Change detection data
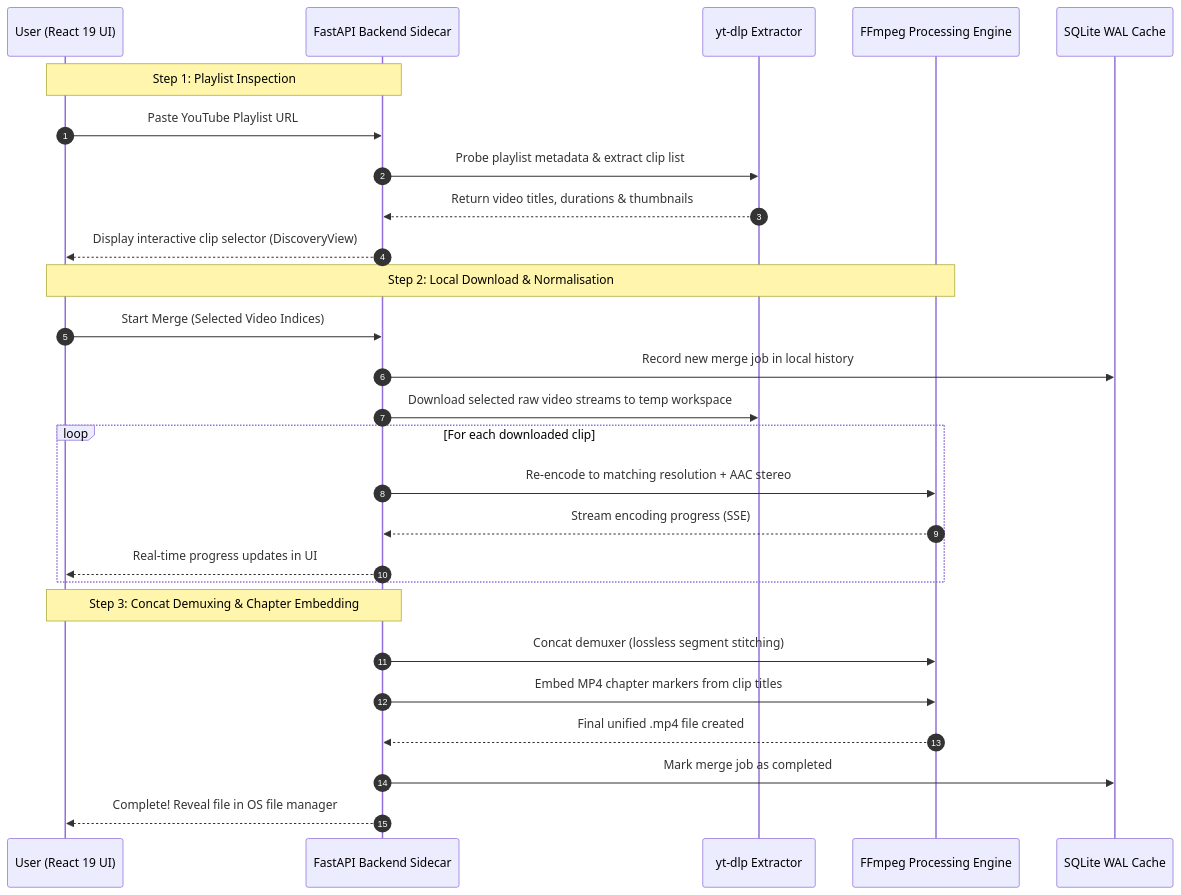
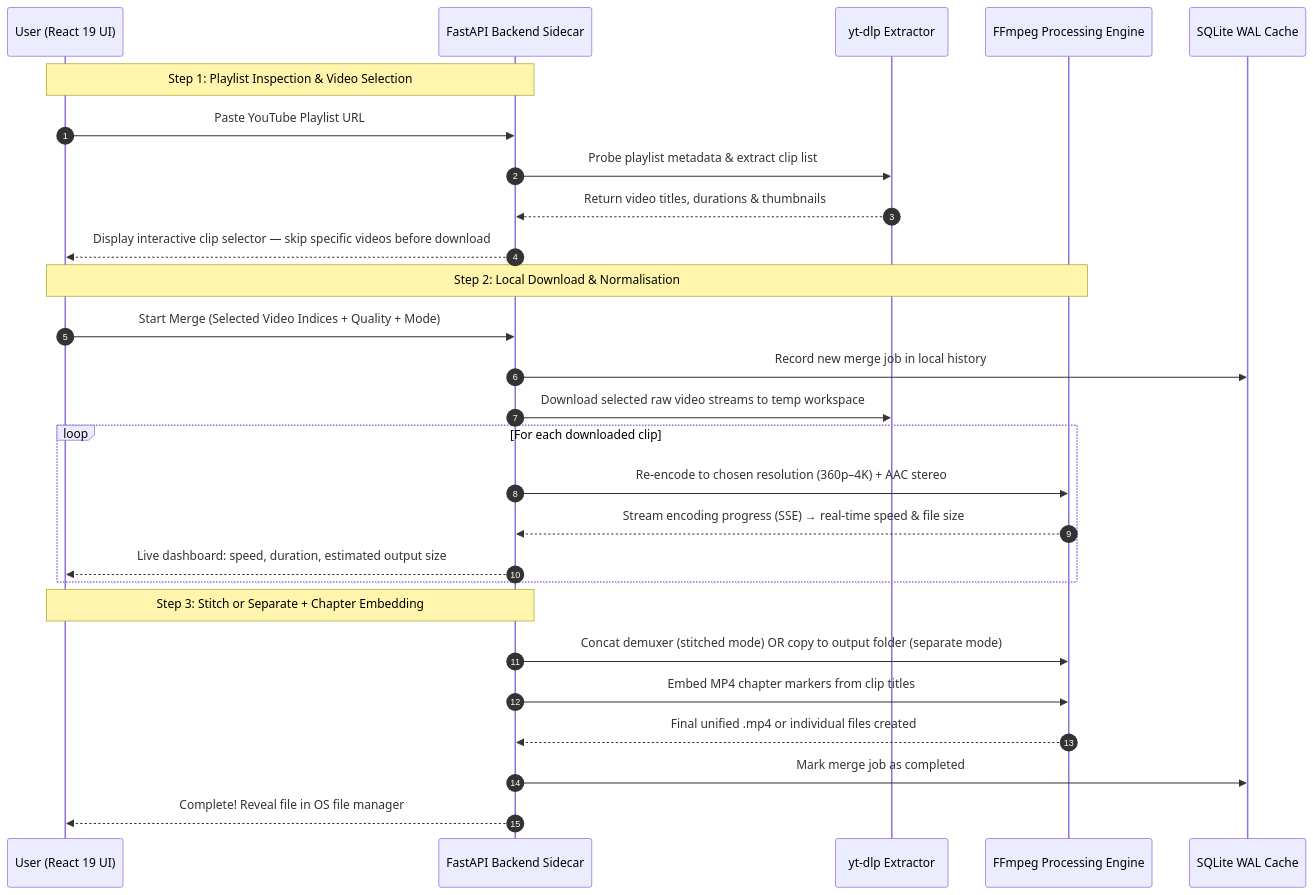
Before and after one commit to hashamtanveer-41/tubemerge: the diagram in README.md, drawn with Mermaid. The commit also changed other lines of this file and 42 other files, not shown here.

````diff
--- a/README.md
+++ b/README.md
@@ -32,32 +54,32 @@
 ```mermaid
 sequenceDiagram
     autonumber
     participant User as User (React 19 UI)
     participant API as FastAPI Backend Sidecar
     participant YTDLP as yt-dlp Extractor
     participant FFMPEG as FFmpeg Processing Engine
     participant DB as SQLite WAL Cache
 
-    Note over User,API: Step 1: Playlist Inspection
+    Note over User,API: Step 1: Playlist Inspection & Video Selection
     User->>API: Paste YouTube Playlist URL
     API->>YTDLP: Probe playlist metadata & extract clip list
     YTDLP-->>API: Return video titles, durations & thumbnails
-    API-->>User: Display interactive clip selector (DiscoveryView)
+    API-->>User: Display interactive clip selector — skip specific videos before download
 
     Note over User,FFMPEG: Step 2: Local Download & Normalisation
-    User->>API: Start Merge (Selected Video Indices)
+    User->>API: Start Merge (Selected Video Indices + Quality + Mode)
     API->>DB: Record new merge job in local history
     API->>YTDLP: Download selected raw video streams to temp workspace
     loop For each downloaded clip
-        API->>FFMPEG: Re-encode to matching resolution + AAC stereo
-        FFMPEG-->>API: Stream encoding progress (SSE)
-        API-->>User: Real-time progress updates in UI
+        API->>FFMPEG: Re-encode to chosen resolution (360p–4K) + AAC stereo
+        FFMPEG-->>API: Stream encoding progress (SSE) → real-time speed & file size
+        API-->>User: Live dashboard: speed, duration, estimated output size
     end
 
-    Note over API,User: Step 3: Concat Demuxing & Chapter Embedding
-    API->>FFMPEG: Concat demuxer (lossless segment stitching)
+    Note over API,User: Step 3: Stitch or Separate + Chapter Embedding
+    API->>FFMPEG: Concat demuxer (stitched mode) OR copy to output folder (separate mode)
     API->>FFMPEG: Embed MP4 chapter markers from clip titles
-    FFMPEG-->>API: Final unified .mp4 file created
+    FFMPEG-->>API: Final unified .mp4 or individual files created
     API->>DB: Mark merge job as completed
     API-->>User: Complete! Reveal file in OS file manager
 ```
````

ASSIGNMENT = An exact copy of every entry, minus the pictures, is what you should return.

EXERCISE OUTPUT =
Before and after one commit to hashamtanveer-41/tubemerge: the diagram in README.md, drawn with Mermaid. The commit also changed other lines of this file and 42 other files, not shown here.

````diff
--- a/README.md
+++ b/README.md
@@ -32,32 +54,32 @@
 ```mermaid
 sequenceDiagram
     autonumber
     participant User as User (React 19 UI)
     participant API as FastAPI Backend Sidecar
     participant YTDLP as yt-dlp Extractor
     participant FFMPEG as FFmpeg Processing Engine
     participant DB as SQLite WAL Cache
 
-    Note over User,API: Step 1: Playlist Inspection
+    Note over User,API: Step 1: Playlist Inspection & Video Selection
     User->>API: Paste YouTube Playlist URL
     API->>YTDLP: Probe playlist metadata & extract clip list
     YTDLP-->>API: Return video titles, durations & thumbnails
-    API-->>User: Display interactive clip selector (DiscoveryView)
+    API-->>User: Display interactive clip selector — skip specific videos before download
 
     Note over User,FFMPEG: Step 2: Local Download & Normalisation
-    User->>API: Start Merge (Selected Video Indices)
+    User->>API: Start Merge (Selected Video Indices + Quality + Mode)
     API->>DB: Record new merge job in local history
     API->>YTDLP: Download selected raw video streams to temp workspace
     loop For each downloaded clip
-        API->>FFMPEG: Re-encode to matching resolution + AAC stereo
-        FFMPEG-->>API: Stream encoding progress (SSE)
-        API-->>User: Real-time progress updates in UI
+        API->>FFMPEG: Re-encode to chosen resolution (360p–4K) + AAC stereo
+        FFMPEG-->>API: Stream encoding progress (SSE) → real-time speed & file size
+        API-->>User: Live dashboard: speed, duration, estimated output size
     end
 
-    Note over API,User: Step 3: Concat Demuxing & Chapter Embedding
-    API->>FFMPEG: Concat demuxer (lossless segment stitching)
+    Note over API,User: Step 3: Stitch or Separate + Chapter Embedding
+    API->>FFMPEG: Concat demuxer (stitched mode) OR copy to output folder (separate mode)
     API->>FFMPEG: Embed MP4 chapter markers from clip titles
-    FFMPEG-->>API: Final unified .mp4 file created
+    FFMPEG-->>API: Final unified .mp4 or individual files created
     API->>DB: Mark merge job as completed
     API-->>User: Complete! Reveal file in OS file manager
 ```
````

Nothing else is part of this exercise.